“This extensive project integrates the entire site as part of the education process. It places the environment – both sociological and natural – at the root for all teaching and learning.”
A seamless network of alleys traverse through the site and connect the many buildings that dot its landscape. This includes a library, designed as ‘an elevated multi-layered open cylinder set along the shore’, which doubles to offer itself as a space for both individual retreat and collective research.
Situated next to the library is a series of dormitories designed as wooden pavilions. This space offers to be a functional social -housing model that can be positioned or replicated across other sites. The nature of this space has been kept rather informal to allow more communal interaction and exchange.

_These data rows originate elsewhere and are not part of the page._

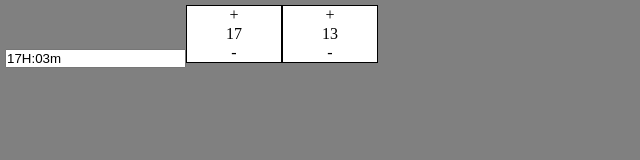
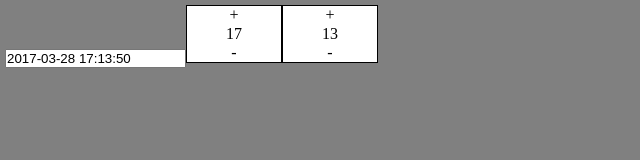
Before and after one commit to ygricks/simple-datetimepicker, a website: page index.html in a window 1280 px wide. Shown: the full height of the page, 0-640 px from the left. Drawn offline with Linux system fonts and the light colour scheme.

Commit message:
fix interface

```diff
--- a/index.html
+++ b/index.html
@@ -16,10 +16,13 @@
 			var element = document.getElementById('dtp');
 			var params = {
 				// type: 'date', // ['date','time','datetime'{default}]
-				// pattern: 'yyyy-MM-dd'
+				// pattern: 'Y-m-d'
+
+				// type: 'time',
+				// pattern: 'H:i:s'
 
 				type: 'time',
-				pattern: 'HH:mm'
+				pattern: 'Y-m-d H:i:s'
 			};
 			var ob = new MD(element,params);
 			ob.view();
```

Culture is kept as an inherent aspect of the learning process and thereby informs various spaces within the scheme. A former building on site has been repurposed to be used as an art cluster next to a sprawling sculpture park, while an existing swimming centre is converted into a large music hall and other allied spaces.
A set of tree-like pavilions has been envisioned as modules to host programmes of both indoor learning and outdoor recreation. These are populated through the campus as shelters for creative encounters and community learning. Additionally, a series of spaces promoting sports and physical education are designed to be used by students as well as the general public.
Sustainability finds a fundamental application in the design scheme. “Eco-farms are punctuated throughout the site, whilst the open buildings and green roofs endorse a durable connection with the vegetal world. The campus functions through composting, re-cycling and up-cycling systems, and a waste management infrastructure, while movement is assured through extensive walkways and bike and boat sharing,” says the Brno-based design studio.
While applying Vygotsky’s vision, the proposal nurtures innovative, onward looking ideas and keep environment and social connections as a key element to develop the future of the campus.
CHYBIK+KRISTOF’s proposal, which competed with entries by international firms such as Mecanoo and MADMA, was awarded the third prize in the competition.